**WHAT THE EXERCISE ASKS**
Count every line below that holds "learning". The answer is the number alone.

INPUT RECORDS: Begin

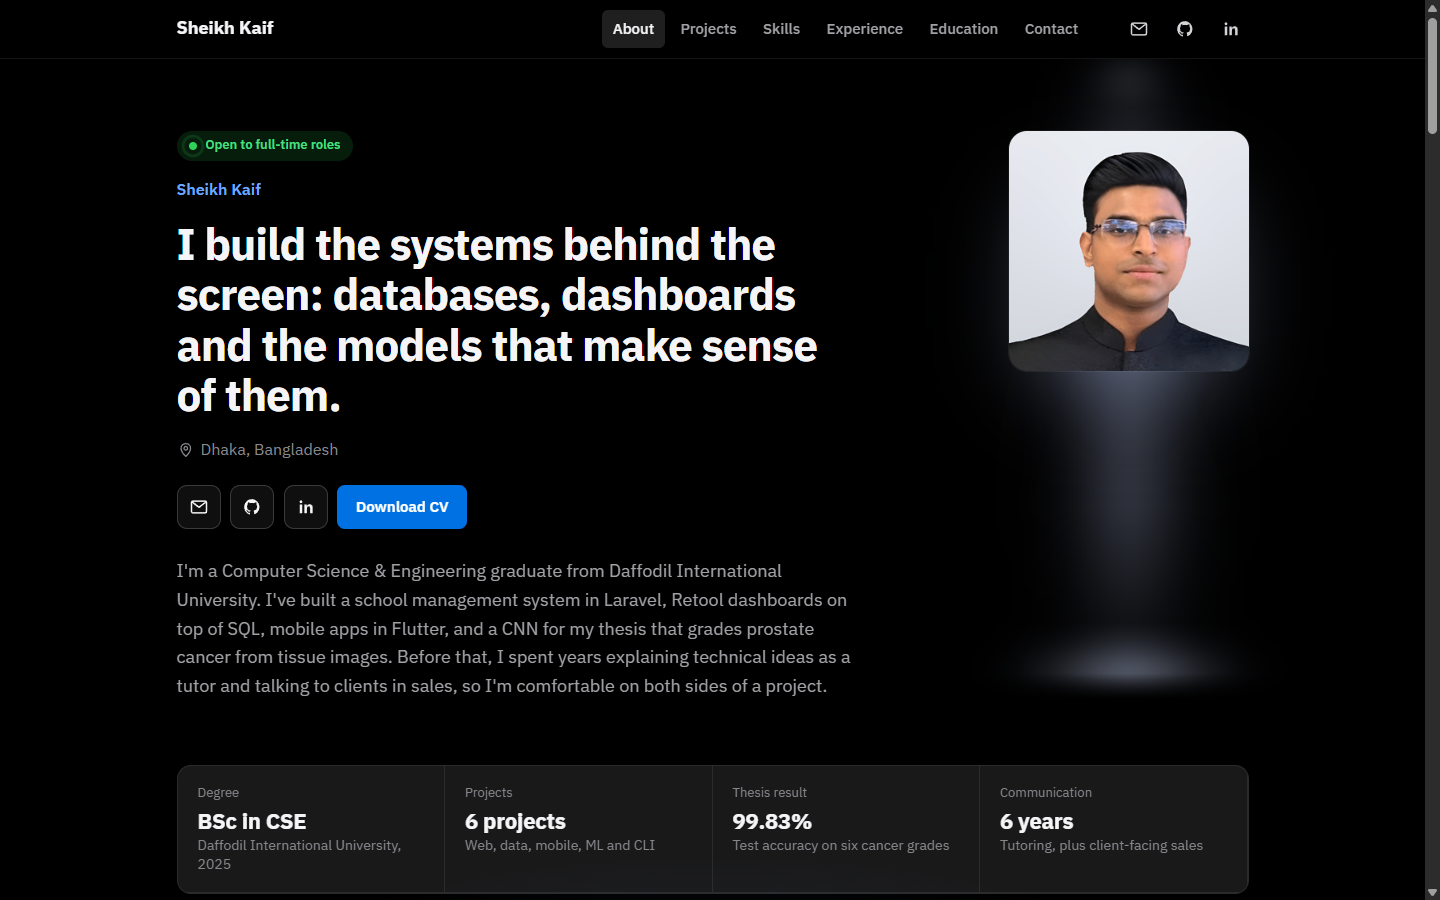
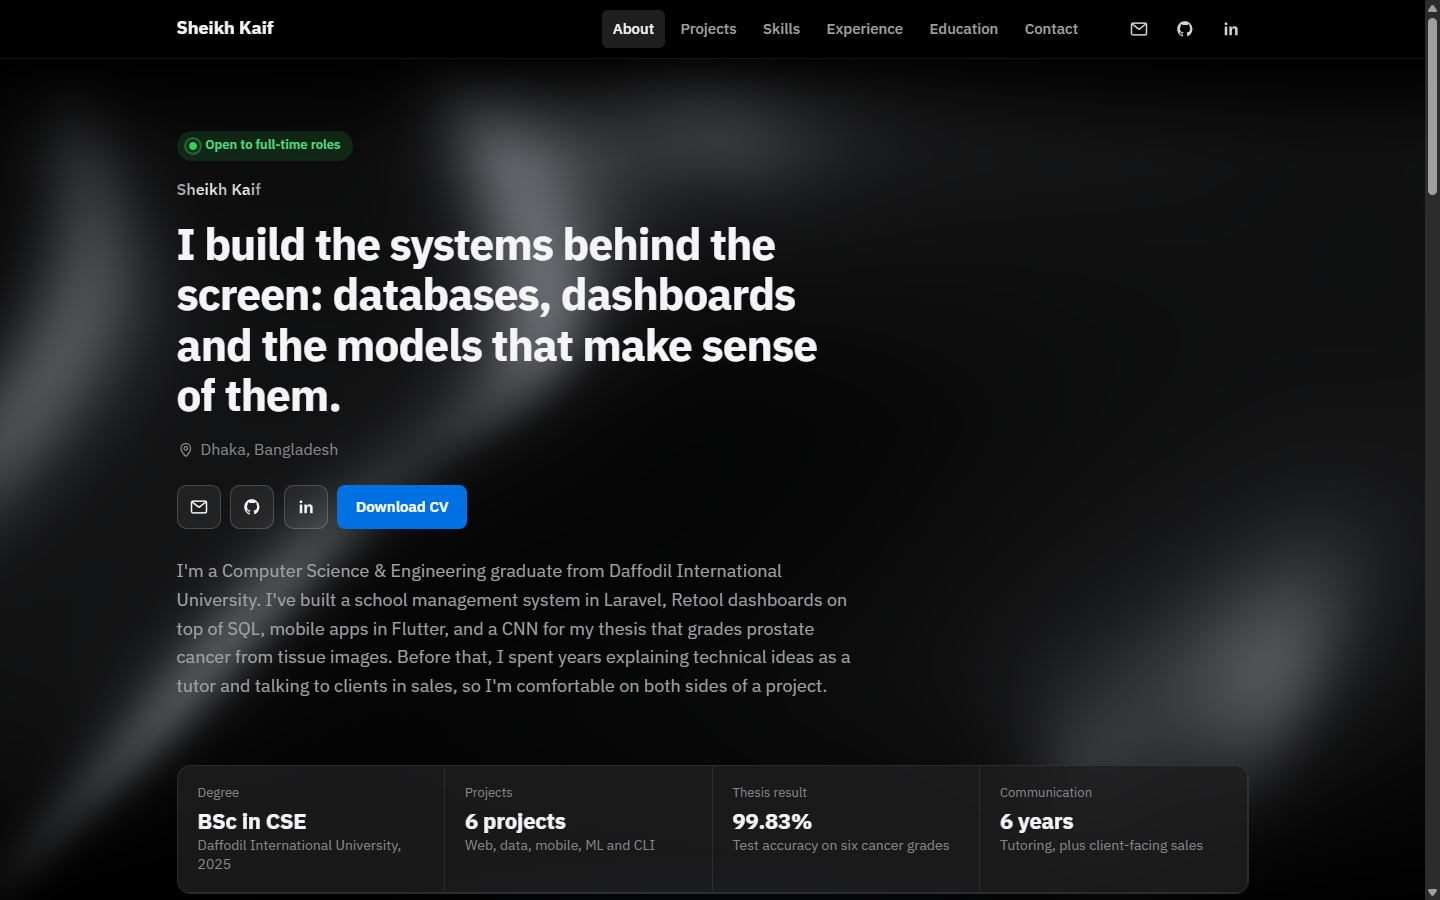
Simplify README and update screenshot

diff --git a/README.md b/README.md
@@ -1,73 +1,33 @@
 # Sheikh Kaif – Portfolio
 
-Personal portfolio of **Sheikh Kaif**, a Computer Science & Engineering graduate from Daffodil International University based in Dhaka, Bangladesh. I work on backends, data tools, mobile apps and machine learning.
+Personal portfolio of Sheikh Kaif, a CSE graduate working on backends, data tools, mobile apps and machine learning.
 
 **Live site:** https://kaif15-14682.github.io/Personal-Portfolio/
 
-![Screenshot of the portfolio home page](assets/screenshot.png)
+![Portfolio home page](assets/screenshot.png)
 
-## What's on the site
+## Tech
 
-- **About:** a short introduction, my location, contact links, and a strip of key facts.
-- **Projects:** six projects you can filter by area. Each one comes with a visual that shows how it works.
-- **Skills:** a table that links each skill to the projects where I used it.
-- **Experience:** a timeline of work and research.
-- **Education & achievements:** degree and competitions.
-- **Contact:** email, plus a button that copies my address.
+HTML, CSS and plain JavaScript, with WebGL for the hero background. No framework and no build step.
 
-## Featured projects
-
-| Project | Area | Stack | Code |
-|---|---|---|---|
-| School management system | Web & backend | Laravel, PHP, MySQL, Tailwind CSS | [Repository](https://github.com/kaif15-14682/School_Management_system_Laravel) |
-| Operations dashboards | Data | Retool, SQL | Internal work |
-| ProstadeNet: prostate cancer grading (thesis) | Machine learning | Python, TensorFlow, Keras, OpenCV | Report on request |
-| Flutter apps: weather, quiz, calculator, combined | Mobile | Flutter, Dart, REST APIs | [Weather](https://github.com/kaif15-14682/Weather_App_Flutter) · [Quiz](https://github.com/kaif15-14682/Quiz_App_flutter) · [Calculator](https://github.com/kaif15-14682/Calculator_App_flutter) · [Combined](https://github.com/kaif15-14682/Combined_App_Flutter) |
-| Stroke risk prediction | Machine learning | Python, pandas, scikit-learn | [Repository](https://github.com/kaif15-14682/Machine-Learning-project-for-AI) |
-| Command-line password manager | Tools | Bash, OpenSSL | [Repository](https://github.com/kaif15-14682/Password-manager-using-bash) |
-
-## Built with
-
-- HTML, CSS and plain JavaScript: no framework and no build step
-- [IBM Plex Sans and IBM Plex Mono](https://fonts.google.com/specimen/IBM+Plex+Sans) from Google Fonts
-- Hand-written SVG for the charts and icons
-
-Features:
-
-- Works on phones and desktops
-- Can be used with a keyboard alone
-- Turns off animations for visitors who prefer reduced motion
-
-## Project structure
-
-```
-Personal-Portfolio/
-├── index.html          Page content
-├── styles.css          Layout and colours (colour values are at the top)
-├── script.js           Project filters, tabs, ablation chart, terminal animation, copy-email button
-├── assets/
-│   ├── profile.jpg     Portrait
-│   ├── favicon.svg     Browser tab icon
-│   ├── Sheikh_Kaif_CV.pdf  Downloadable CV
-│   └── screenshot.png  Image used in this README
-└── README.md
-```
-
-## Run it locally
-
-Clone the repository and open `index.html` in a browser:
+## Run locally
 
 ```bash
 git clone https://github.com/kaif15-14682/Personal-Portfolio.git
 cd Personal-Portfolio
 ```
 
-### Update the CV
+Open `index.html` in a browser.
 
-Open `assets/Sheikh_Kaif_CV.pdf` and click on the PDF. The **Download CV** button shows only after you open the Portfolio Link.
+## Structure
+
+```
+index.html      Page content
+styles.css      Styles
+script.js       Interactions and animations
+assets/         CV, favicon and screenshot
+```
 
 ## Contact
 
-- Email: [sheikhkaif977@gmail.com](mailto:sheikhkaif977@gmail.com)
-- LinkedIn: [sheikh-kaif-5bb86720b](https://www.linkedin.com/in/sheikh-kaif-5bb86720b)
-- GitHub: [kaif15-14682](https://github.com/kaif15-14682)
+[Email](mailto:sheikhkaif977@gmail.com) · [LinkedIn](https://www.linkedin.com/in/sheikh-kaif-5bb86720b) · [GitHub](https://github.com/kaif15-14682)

INPUT RECORDS: End

**TASK RESPONSE**
4